## Your objective
Work out how many lines in the entries contain the string "offline", and give nothing but that number.

[Records from a dataset]
------
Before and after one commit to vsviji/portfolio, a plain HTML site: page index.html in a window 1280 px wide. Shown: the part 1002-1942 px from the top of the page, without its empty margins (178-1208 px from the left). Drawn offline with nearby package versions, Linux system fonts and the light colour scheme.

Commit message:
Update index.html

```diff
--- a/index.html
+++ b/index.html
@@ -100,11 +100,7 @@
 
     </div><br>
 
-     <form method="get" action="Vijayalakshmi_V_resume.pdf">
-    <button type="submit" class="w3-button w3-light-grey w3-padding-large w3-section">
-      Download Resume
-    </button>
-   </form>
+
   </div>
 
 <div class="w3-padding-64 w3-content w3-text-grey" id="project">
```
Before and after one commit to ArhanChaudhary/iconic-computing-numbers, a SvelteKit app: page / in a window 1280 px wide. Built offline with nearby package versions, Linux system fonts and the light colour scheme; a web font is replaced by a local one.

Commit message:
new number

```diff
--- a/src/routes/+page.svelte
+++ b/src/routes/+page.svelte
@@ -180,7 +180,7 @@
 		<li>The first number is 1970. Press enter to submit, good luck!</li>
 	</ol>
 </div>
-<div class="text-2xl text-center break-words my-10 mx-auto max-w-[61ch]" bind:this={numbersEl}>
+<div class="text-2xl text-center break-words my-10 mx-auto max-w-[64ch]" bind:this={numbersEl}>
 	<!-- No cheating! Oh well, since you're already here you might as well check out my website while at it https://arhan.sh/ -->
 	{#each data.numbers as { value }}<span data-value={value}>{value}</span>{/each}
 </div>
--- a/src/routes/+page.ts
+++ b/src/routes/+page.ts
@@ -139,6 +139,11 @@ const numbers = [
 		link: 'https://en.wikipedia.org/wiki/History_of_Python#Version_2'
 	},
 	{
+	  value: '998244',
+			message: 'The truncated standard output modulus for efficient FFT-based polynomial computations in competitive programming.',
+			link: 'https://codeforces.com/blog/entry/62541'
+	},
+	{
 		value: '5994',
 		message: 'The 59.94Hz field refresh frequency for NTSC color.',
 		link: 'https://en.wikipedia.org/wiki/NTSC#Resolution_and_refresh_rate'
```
------
## Written response
2